HANSEN, Tina B. et al. Storage characteristics of sous vide cooked roast beef. International journal of food science & technology, v. 30, n. 3, p. 365-378, 1995.
Pellissery, A. J., Vinayamohan, P. G., Amalaradjou, M. A. R., & Venkitanarayanan, K. Spoilage bacteria and meat quality. Meat Quality Analysis, 307–334. 2020.
Luong NM, Coroller L, Zagorec M, Membré JM, Guillou S. Spoilage of Chilled Fresh Meat Products during Storage: A Quantitative Analysis of Literature Data. Microorganisms. Aug 6;8(8):1198. 2020.
Ercolini D, Russo F, Torrieri E, Masi P, Villani F. Changes in the spoilage-related microbiota of beef during refrigerated storage under different packaging conditions. Appl Environ Microbiol. 2006.
Hennekinne, J.-A., Herbin, S., Firmesse, O., & Auvray, F. European Food Poisoning Outbreaks Involving Meat and Meat-based Products.
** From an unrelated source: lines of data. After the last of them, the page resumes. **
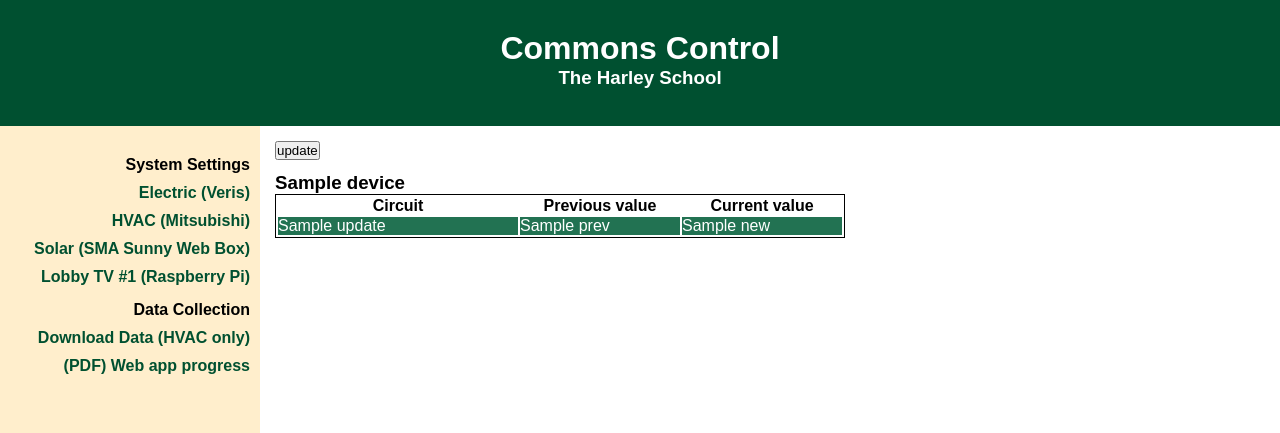
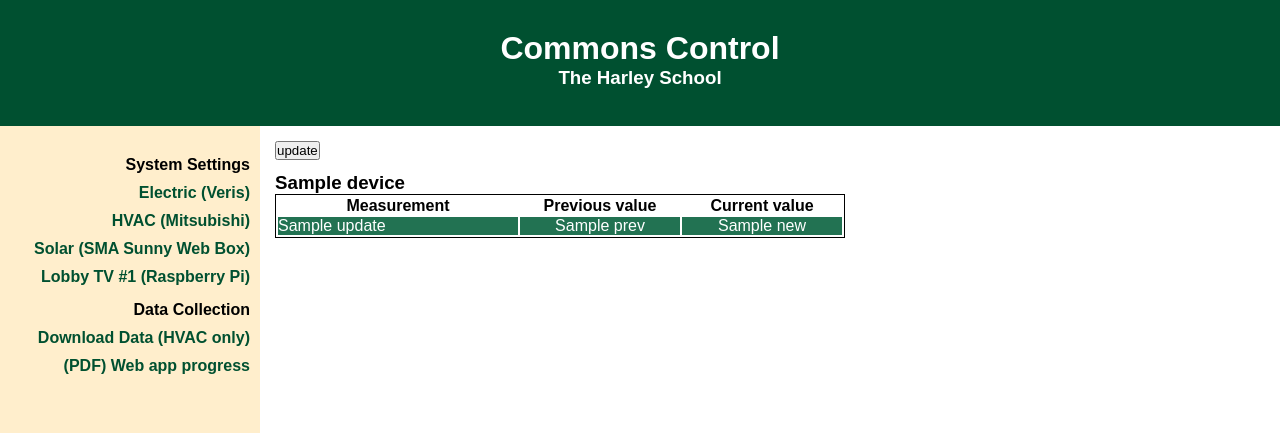
Before and after one commit to HarleySchool/commonssite, a Django app: template webapp/live_updates/templates/live_updates/veris_tables.html in a window 1280 px wide. Shown: the top 433 px of the page. Run offline with Django 3.2, Linux system fonts and the light colour scheme; the template is opened without the code that fills it: most values are stand-ins (such as "Sample title", 1, 10 or a date in 2020); parts of the project's set-up code (start-up, migrations or seed data) failed here and were passed over.

Commit message:
added more formatting to veris_tables

```diff
--- a/webapp/live_updates/templates/live_updates/veris_tables.html
+++ b/webapp/live_updates/templates/live_updates/veris_tables.html
@@ -20,10 +20,12 @@
 
 	.col2{
 		width:10em;
+		text-align:center;
 	}
 
 	.col3{
 		width:10em;
+		text-align:center;
 	}
 
 	.tabletitle{
@@ -38,13 +40,13 @@
 {% endblock styles %}
 
 {% block content %}
-	<p><input type="button" value="update" onclick="javascript:reload()"/></p>
+	<p><input type="button" value="update" onclick="javascript:location.reload()"/></p>
 	{% for device, updates in monitor.items %}
 		<h3 class="tabletitle">{{ device }}</h3>
 		<table class="update-table">
 			<thead>
 				<tr>
-					<th class="col1">Circuit</th>
+					<th class="col1">Measurement</th>
 					<th class="col2">Previous value</th>
 					<th class="col3">Current value</th>
 				</tr>
@@ -52,9 +54,9 @@
 			<tbody>
 				{% for name, prev, new in updates %}
 				<tr class="{% cycle "dark" "light"%}">
-					<td>{{ name }}</td>
-					<td>{{ prev }}</td>
-					<td>{{ new }}</td>
+					<td class="col1">{{ name }}</td>
+					<td class="col2">{{ prev }}</td>
+					<td class="col3">{{ new }}</td>
 				</tr>
 				{% endfor %}
 			</tbody>
```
Procedia Food Science, 5, 93–96. 2015.
Sofos, John N. Challenges to meat safety in the 21st century. Meat science 78.1-2, 3-13, 2008.